The following day CHASER suffered serious damage when an explosion occurred in the boiler room; there were no serious injuries but the ship required dockyard assistance to effect repairs. There was no room in any of the Clyde yards so CHASER took passage to Rosyth for repair in the Naval Dockyard.

On completion of repairs she took passage to the Clyde, arriving on October 29th she was allocated to Western Approaches Command and embarked the squadron maintenance personnel of her latest squadron in preparation for beginning a work up in the Clyde training areas. On November 6th she embarked the aircraft of 835 composite naval air squadron equipped with 9 Swordfish & 6 Sea Hurricanes. Flying operations during the work up resulted in four damaged aircraft; on the 25th Sea Hurricane BW886 came in for a fast landing, bounced and stalled, finally stopping wham it's starboard oleo collapsed. The following day saw two Swordfish damaged, when LS243 collided with HS612 while taxying on the flight deck, on the 28th, the last day of flying Swordfish LS457 suffered a deck landing accident. Her work up program complete 835 departed for RNAS Eglinton, Northern Ireland and CHASER returned to the Clyde for a further period of defect rectification in commercial shipyard on November 29th.

Her repairs were to take until mid January 1944 to complete, on returning to active duty CHASER was allocated to trade protection duties on the Russian convoy route, She embarked the 22 aircraft and personnel of 816 composite naval air squadron, 9 Swordfish and 5 Wildcat, from RNAS Donibristle on January 19th and proceeded to Scapa Flow. The aircraft of 816 were put ashore to RNAS Hatston on February 12 but re-embarked the 16th.

HMS CHASER sailed from Scapa Flow on the 21st for to join convoy JW57 escorted by the Destroyers WANDERER and WATCHMAN, and the Frigates BYRON and STRULE. This was code named Operation "FX", the escorting of 42 merchant ships to North Russia.

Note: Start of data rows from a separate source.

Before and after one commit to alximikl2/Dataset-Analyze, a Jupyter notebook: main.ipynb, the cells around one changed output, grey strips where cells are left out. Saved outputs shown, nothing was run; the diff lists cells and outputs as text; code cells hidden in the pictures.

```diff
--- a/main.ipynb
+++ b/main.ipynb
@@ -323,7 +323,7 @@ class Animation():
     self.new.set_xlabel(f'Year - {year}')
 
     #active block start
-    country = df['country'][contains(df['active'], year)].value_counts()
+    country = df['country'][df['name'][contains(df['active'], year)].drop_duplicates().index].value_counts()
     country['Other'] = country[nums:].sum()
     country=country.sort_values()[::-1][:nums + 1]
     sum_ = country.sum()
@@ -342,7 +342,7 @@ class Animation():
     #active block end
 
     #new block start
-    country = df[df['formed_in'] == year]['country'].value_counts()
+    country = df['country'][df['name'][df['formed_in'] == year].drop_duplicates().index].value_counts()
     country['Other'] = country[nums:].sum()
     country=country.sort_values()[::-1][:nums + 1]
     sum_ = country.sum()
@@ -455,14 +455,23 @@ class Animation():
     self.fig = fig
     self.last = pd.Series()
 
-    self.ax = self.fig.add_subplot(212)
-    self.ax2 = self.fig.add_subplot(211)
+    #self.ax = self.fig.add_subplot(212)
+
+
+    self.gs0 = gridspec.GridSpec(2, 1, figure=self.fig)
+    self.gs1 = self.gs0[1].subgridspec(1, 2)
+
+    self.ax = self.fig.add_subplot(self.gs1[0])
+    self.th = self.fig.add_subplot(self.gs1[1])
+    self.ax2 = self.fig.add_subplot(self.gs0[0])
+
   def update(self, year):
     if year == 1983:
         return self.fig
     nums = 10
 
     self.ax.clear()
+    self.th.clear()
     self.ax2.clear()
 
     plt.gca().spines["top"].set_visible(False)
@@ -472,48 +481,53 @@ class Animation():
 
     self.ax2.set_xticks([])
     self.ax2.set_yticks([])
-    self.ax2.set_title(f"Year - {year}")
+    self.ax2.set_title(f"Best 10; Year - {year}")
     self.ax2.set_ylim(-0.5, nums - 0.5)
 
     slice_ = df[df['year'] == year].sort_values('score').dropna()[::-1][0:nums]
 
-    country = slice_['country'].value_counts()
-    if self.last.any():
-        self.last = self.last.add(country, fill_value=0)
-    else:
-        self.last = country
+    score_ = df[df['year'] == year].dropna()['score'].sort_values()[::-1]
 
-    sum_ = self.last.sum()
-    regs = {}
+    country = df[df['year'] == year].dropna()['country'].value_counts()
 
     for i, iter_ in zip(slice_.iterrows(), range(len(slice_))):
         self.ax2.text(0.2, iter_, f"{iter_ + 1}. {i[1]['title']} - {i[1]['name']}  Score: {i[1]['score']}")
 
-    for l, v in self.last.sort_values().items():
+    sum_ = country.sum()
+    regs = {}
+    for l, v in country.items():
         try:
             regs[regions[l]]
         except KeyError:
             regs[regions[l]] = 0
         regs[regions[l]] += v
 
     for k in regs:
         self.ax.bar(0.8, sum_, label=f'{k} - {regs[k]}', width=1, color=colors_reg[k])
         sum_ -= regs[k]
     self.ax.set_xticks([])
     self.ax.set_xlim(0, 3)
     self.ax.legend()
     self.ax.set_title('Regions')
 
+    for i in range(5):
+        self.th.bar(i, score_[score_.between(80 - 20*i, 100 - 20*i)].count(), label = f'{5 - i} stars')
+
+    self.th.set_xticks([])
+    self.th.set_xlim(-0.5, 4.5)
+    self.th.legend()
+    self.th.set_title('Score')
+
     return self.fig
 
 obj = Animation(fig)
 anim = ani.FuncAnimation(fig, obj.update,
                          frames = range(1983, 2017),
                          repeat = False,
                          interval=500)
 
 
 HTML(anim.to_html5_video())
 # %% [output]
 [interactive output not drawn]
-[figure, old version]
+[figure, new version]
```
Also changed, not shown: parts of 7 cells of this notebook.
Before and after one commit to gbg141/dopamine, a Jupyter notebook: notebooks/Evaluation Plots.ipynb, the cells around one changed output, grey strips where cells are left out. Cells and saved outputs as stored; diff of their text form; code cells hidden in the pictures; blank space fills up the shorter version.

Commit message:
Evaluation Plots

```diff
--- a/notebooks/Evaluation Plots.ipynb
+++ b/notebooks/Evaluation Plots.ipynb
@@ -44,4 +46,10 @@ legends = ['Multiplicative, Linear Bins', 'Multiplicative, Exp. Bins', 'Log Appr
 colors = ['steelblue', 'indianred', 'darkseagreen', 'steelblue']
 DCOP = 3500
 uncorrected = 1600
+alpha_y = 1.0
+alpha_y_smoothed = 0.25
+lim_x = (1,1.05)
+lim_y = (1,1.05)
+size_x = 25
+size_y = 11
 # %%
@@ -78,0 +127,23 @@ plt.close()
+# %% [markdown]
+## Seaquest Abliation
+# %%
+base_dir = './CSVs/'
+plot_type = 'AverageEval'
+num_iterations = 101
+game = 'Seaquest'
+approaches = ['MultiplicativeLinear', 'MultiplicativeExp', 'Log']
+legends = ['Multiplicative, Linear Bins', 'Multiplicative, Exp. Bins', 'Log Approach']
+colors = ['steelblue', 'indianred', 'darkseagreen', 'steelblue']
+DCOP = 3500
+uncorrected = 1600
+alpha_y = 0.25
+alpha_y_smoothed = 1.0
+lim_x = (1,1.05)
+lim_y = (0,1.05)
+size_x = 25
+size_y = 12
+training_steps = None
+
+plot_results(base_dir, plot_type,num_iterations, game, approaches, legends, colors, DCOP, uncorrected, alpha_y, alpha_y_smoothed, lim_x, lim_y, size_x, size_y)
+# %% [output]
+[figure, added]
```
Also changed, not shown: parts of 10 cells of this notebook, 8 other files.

CHASER and her escort joined JW57 the following day and were deployed in Position 63. The sea was rough with frequent snowstorms and very low temperatures which caused problems, but despite this the Swordfish managed to maintained anti-submarine patrols.

 

 

A fuller account of this ships history will be added at some time in the future.

 

 

Returned to US Navy 12 May 1946, stricken for disposal 3 July 1946. Sold into merchant service 20 Dec 1946 as Aagtekerk. Renamed E Yung 1967. Burned and run ashore at Kaohsiung, Taiwan 20 Dec 1972 (or sank 4 December 1973; records are unclear); hulk scrapped in Taiwan in 1973.

 

HMS CHASER at Sydney. Australia wearing the pennant number R306 which she wore during her service with the British Pacific Fleet during 1945.. Photo courtesy Mr. Paul Silverstone

 

 

 

Content revised: 17 April 2017

 

Sources used in compiling this account:

Click here for a list of Primary sources

 

Additional sources:

Fold3.com various documents including;

Admiralty War Diaries

Norfolk Navy Yard War Diaries

Mew York Navy Yard War Diaries

Miscellaneous documents


Home page | go to the top

 

   
 

Comments

No comments yet.

Add Comment

 

  Click to refresh the page after posting your comment or to hide the form